▸ WORK INSTRUCTION: Line count for the string "keyframes": state how many lines in the records below hold it, giving only the number.

▸ THE RECORDS:
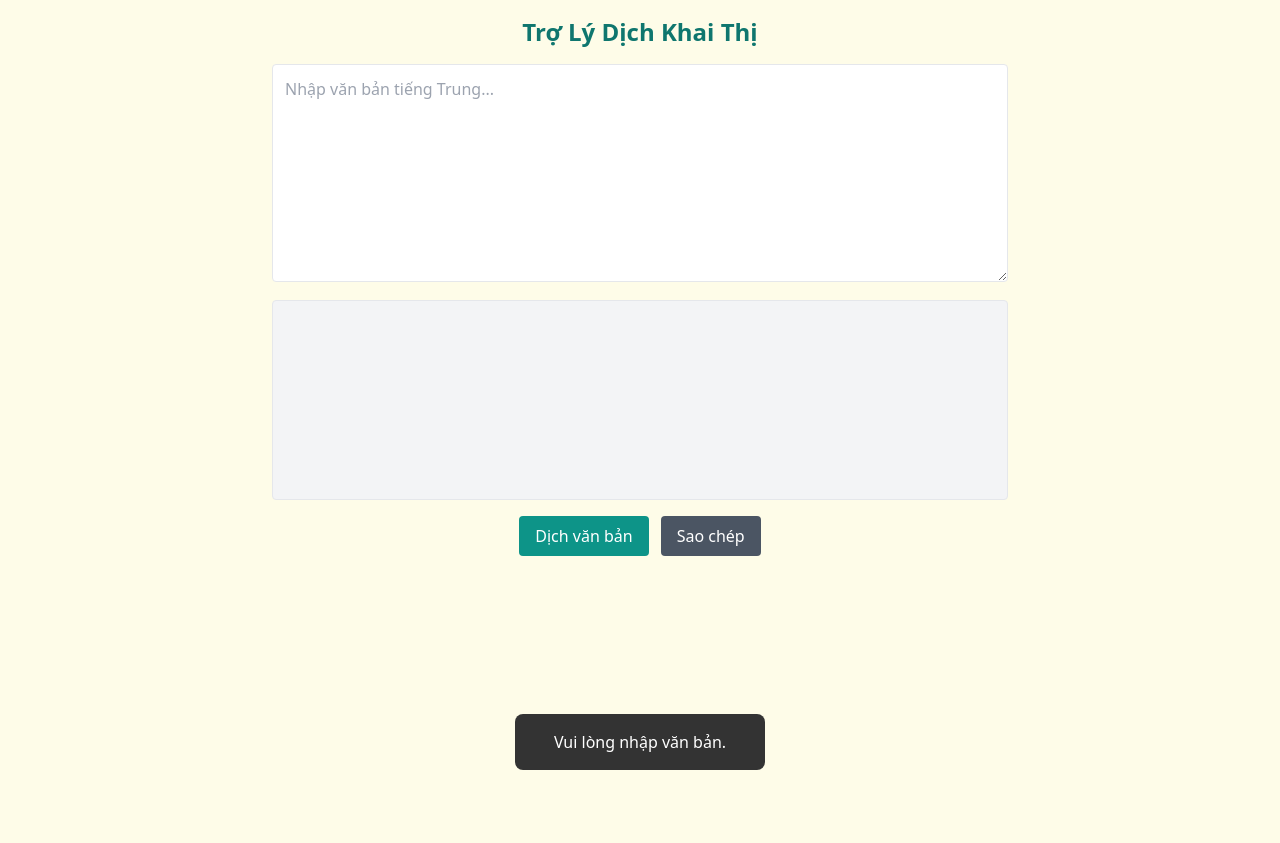
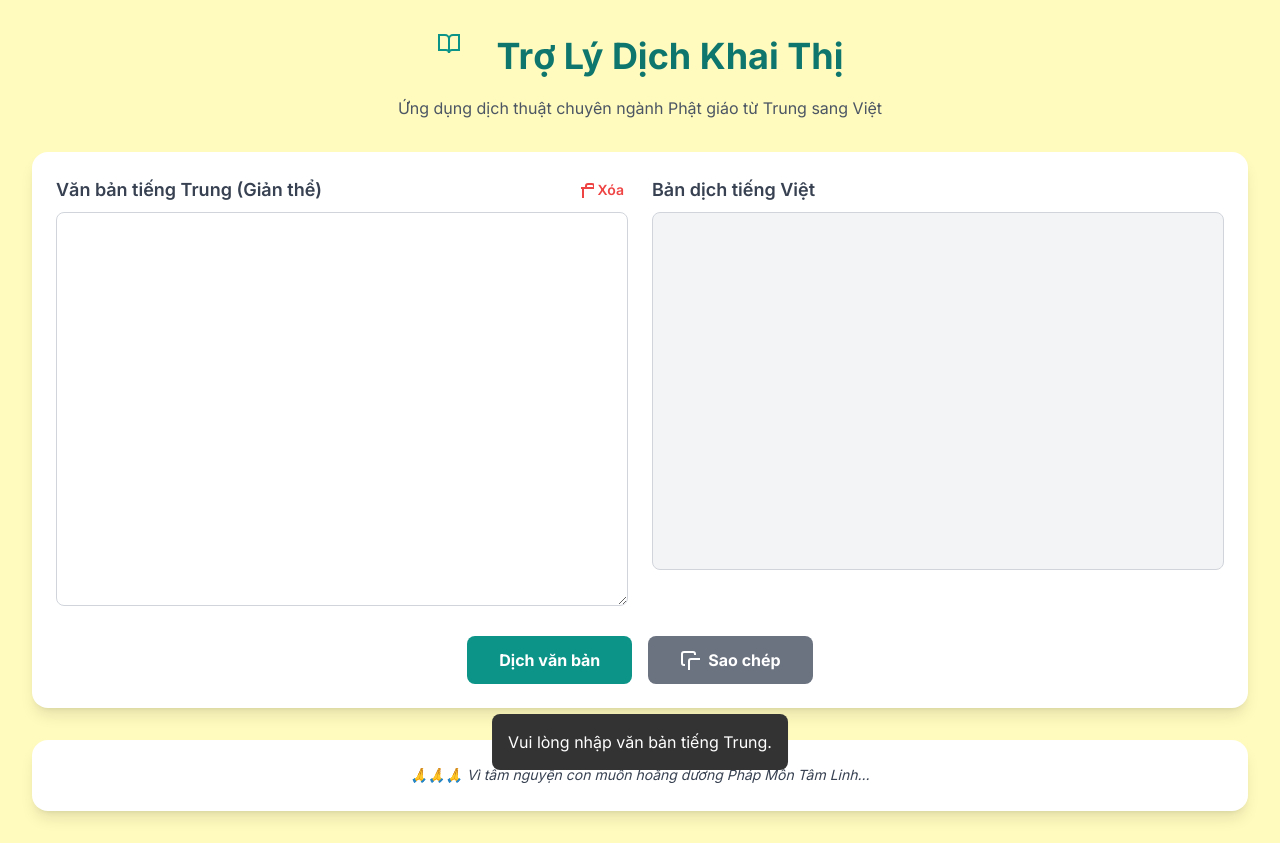
Before and after one commit to patonline85/dich-thuat-render-2, a plain HTML site: page index.html in a window 1280 px wide. Both pictures are taken after a click on the button "Dịch văn bản". Before the commit the page ends 800 px from the top, so only its background shows below. Drawn offline with nearby package versions, Linux system fonts and the light colour scheme.

Commit message:
Update index.html

```diff
--- a/index.html
+++ b/index.html
@@ -3,95 +3,146 @@
 <head>
   <meta charset="UTF-8" />
   <meta name="viewport" content="width=device-width, initial-scale=1.0">
-<title>Trợ Lý Dịch Khai Thị</title>
+  <title>Trợ Lý Dịch Khai Thị - Ứng dụng Dịch thuật Phật giáo</title>
   <script src="https://cdn.tailwindcss.com"></script>
+  <link href="https://fonts.googleapis.com/css2?family=Inter:wght@400;500;600;700&display=swap" rel="stylesheet">
   <style>
+    body { font-family: 'Inter', sans-serif; }
+    .loader { border-top-color: #3498db; animation: spin 1s linear infinite; }
+    @keyframes spin { 0% { transform: rotate(0deg); } 100% { transform: rotate(360deg); } }
     .toast {
-  visibility: hidden; min-width: 250px; background: #333; color: #fff;
-  text-align: center; border-radius: 8px; padding: 16px;
-  position: fixed; bottom: 30px; left: 50%; transform: translateX(-50%);
-  opacity: 0; transition: opacity 0.5s, visibility 0.5s;
+      visibility: hidden; min-width: 250px; background-color: #333; color: #fff;
+      text-align: center; border-radius: 8px; padding: 16px; position: fixed; z-index: 100;
+      left: 50%; transform: translateX(-50%); bottom: 30px; opacity: 0; transition: opacity 0.5s, visibility 0.5s;
     }
     .toast.show { visibility: visible; opacity: 1; }
-.loader {
-  border: 4px solid #f3f3f3; border-top: 4px solid #3498db;
-  border-radius: 50%; width: 24px; height: 24px;
-  animation: spin 1s linear infinite;
-}
-@keyframes spin { 0% { transform: rotate(0deg);} 100% { transform: rotate(360deg);}}
   </style>
 </head>
-<body class="bg-yellow-50 font-sans text-gray-800">
-<div class="max-w-3xl mx-auto p-4">
-  <h1 class="text-2xl font-bold text-center text-teal-700 mb-4">Trợ Lý Dịch Khai Thị</h1>
-  <textarea id="chinese-text" rows="8" class="w-full p-3 border rounded mb-3" placeholder="Nhập văn bản tiếng Trung..."></textarea>
-  <div id="vietnamese-text" class="w-full min-h-[200px] p-3 border rounded bg-gray-100 whitespace-pre-wrap"></div>
-  <div class="flex gap-3 mt-4 justify-center">
-    <button id="translate-button" class="bg-teal-600 text-white px-4 py-2 rounded flex items-center">
-      <div id="loader" class="loader hidden mr-2"></div>
+<body class="bg-[#fffbbe] text-gray-800">
+  <div class="container mx-auto p-4 md:p-8">
+    <header class="text-center mb-8">
+      <div class="flex justify-center items-center mb-4">
+        <svg xmlns="http://www.w3.org/2000/svg" width="48" height="48" fill="none" stroke="currentColor" stroke-width="2" class="text-teal-600">
+          <path d="M2 3h6a4 4 0 0 1 4 4v14a3 3 0 0 0-3-3H2z"></path>
+          <path d="M22 3h-6a4 4 0 0 0-4 4v14a3 3 0 0 1 3-3h7z"></path>
+        </svg>
+        <h1 class="text-3xl md:text-4xl font-bold text-teal-700 ml-3">Trợ Lý Dịch Khai Thị</h1>
+      </div>
+      <p class="text-md text-gray-600">Ứng dụng dịch thuật chuyên ngành Phật giáo từ Trung sang Việt</p>
+    </header>
+    <main class="bg-white p-6 rounded-2xl shadow-lg">
+      <div class="grid grid-cols-1 md:grid-cols-2 gap-6">
+        <div>
+          <div class="flex justify-between items-center mb-2">
+            <label for="chinese-text" class="block text-lg font-semibold text-gray-700">Văn bản tiếng Trung (Giản thể)</label>
+            <button id="clear-button" class="text-sm text-red-500 hover:text-red-700 font-semibold flex items-center p-1 rounded-md">
+              <svg xmlns="http://www.w3.org/2000/svg" width="16" height="16" fill="none" stroke="currentColor" stroke-width="2" class="mr-1">
+                <polyline points="3 6 5 6 21 6"></polyline>
+                <path d="M19 6v14a2 2 0 0 1-2 2H7a2 2 0 0 1-2-2V6m3 0V4a2 2 0 0 1 2-2h4a2 2 0 0 1 2 2v2"></path>
+              </svg> Xóa
+            </button>
+          </div>
+          <textarea id="chinese-text" rows="15" class="w-full p-4 border border-gray-300 rounded-lg focus:ring-2 focus:ring-teal-500"></textarea>
+        </div>
+        <div>
+          <label for="vietnamese-text" class="block text-lg font-semibold mb-2 text-gray-700">Bản dịch tiếng Việt</label>
+          <div class="relative">
+            <div id="vietnamese-text" style="white-space: pre-wrap; min-height: 358px;" class="w-full p-4 border border-gray-300 rounded-lg bg-gray-100"></div>
+          </div>
+        </div>
+      </div>
+      <div class="text-center mt-6 flex justify-center items-center space-x-4">
+        <button id="translate-button" class="bg-teal-600 hover:bg-teal-700 text-white font-bold py-3 px-8 rounded-lg flex items-center">
+          <svg id="loader" class="loader hidden border-4 border-t-4 border-gray-200 h-6 w-6 mr-3" viewBox="0 0 24 24"></svg>
           <span id="button-text">Dịch văn bản</span>
         </button>
-    <button id="copy-button" class="bg-gray-600 text-white px-4 py-2 rounded">Sao chép</button>
+        <button id="copy-button" class="bg-gray-500 hover:bg-gray-600 text-white font-bold py-3 px-8 rounded-lg flex items-center">
+          <svg xmlns="http://www.w3.org/2000/svg" width="20" height="20" fill="none" stroke="currentColor" stroke-width="2" class="mr-2">
+            <rect x="9" y="9" width="13" height="13" rx="2" ry="2"></rect>
+            <path d="M5 15H4a2 2 0 0 1-2-2V4a2 2 0 0 1 2-2h9a2 2 0 0 1 2 2v1"></path>
+          </svg> Sao chép
+        </button>
       </div>
+    </main>
+    <footer class="text-center mt-8 text-gray-500 text-sm">
+      <div class="mt-8 bg-white p-6 rounded-2xl shadow-lg">
+        <p class="italic leading-relaxed text-gray-700">
+          🙏🙏🙏 Vì tâm nguyện con muốn hoằng dương Pháp Môn Tâm Linh...
+        </p>
+      </div>
+    </footer>
   </div>
   <div id="toast" class="toast"></div>
-
   <script>
-const btn = document.getElementById('translate-button');
-const chineseInput = document.getElementById('chinese-text');
-const output = document.getElementById('vietnamese-text');
+    document.addEventListener('DOMContentLoaded', () => {
+      const translateButton = document.getElementById('translate-button');
+      const chineseTextArea = document.getElementById('chinese-text');
+      const vietnameseOutputDiv = document.getElementById('vietnamese-text');
+      const copyButton = document.getElementById('copy-button');
+      const clearButton = document.getElementById('clear-button');
       const loader = document.getElementById('loader');
       const buttonText = document.getElementById('button-text');
       const toast = document.getElementById('toast');
 
-function showToast(msg) {
-  toast.textContent = msg;
+      const showToast = (message) => {
+        toast.textContent = message;
         toast.classList.add('show');
         setTimeout(() => toast.classList.remove('show'), 3000);
-}
+      };
 
-btn.addEventListener('click', async () => {
-  const text = chineseInput.value.trim();
-  if (!text) return showToast('Vui lòng nhập văn bản.');
+      clearButton.addEventListener('click', () => {
+        chineseTextArea.value = '';
+        vietnameseOutputDiv.textContent = '';
+        showToast('Đã xóa nội dung.');
+      });
 
+      translateButton.addEventListener('click', async () => {
+        const chineseText = chineseTextArea.value.trim();
+        if (!chineseText) { showToast("Vui lòng nhập văn bản tiếng Trung."); return; }
         loader.classList.remove('hidden');
         buttonText.textContent = 'Đang dịch...';
-  btn.disabled = true;
-  output.textContent = '';
+        translateButton.disabled = true;
+        vietnameseOutputDiv.textContent = '';
 
         try {
-    const res = await fetch('/api/translate', {
-      method: 'POST',
-      headers: {'Content-Type':'application/json'},
-      body: JSON.stringify({ chineseText: text })
+          const response = await fetch('/api/translate', {
+            method: 'POST', headers: { 'Content-Type': 'application/json' },
+            body: JSON.stringify({ chineseText })
           });
-    if (!res.ok) throw new Error(await res.text());
+          if (!response.ok) throw new Error(await response.text());
+          const reader = response.body.getReader();
+          const decoder = new TextDecoder();
+          let buffer = '';
 
-    const reader = res.body.getReader();
-    const decoder = new TextDecoder();
-
-    while(true){
-      const {done, value} = await reader.read();
-      if(done) break;
-      output.textContent += decoder.decode(value, {stream:true});
+          while (true) {
+            const { done, value } = await reader.read();
+            if (done) break;
+            buffer += decoder.decode(value, { stream: true });
+            const chunks = buffer.split('\n').filter(line => line.trim());
+            buffer = ''; // clear after processing
+            for (const chunk of chunks) {
+              try {
+                const json = JSON.parse(chunk);
+                const textPart = json.candidates?.[0]?.content?.parts?.[0]?.text;
+                if (textPart) vietnameseOutputDiv.textContent += textPart;
+              } catch (e) { /* ignore */ }
             }
-  } catch(e){
-    console.error(e);
-    showToast('Lỗi khi dịch: ' + e.message);
+          }
+        } catch (error) {
+          console.error(error);
+          vietnameseOutputDiv.textContent = 'Đã xảy ra lỗi khi dịch: ' + error.message;
+          showToast("Lỗi! Vui lòng thử lại.");
         } finally {
           loader.classList.add('hidden');
           buttonText.textContent = 'Dịch văn bản';
-    btn.disabled = false;
+          translateButton.disabled = false;
         }
       });
 
-document.getElementById('copy-button').addEventListener('click', async()=>{
-  try {
-    await navigator.clipboard.writeText(output.textContent);
-    showToast('Đã sao chép kết quả!');
-  } catch(e){
-    showToast('Không thể sao chép.');
-  }
+      copyButton.addEventListener('click', () => {
+        const text = `Bản gốc:\n${chineseTextArea.value.trim()}\n\nBản dịch:\n${vietnameseOutputDiv.textContent.trim()}`;
+        navigator.clipboard.writeText(text).then(() => showToast("Đã sao chép!"));
+      });
     });
   </script>
 </body>
```
Lines whose indentation alone changed are shown as unchanged.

▸ FINAL ANSWER: 2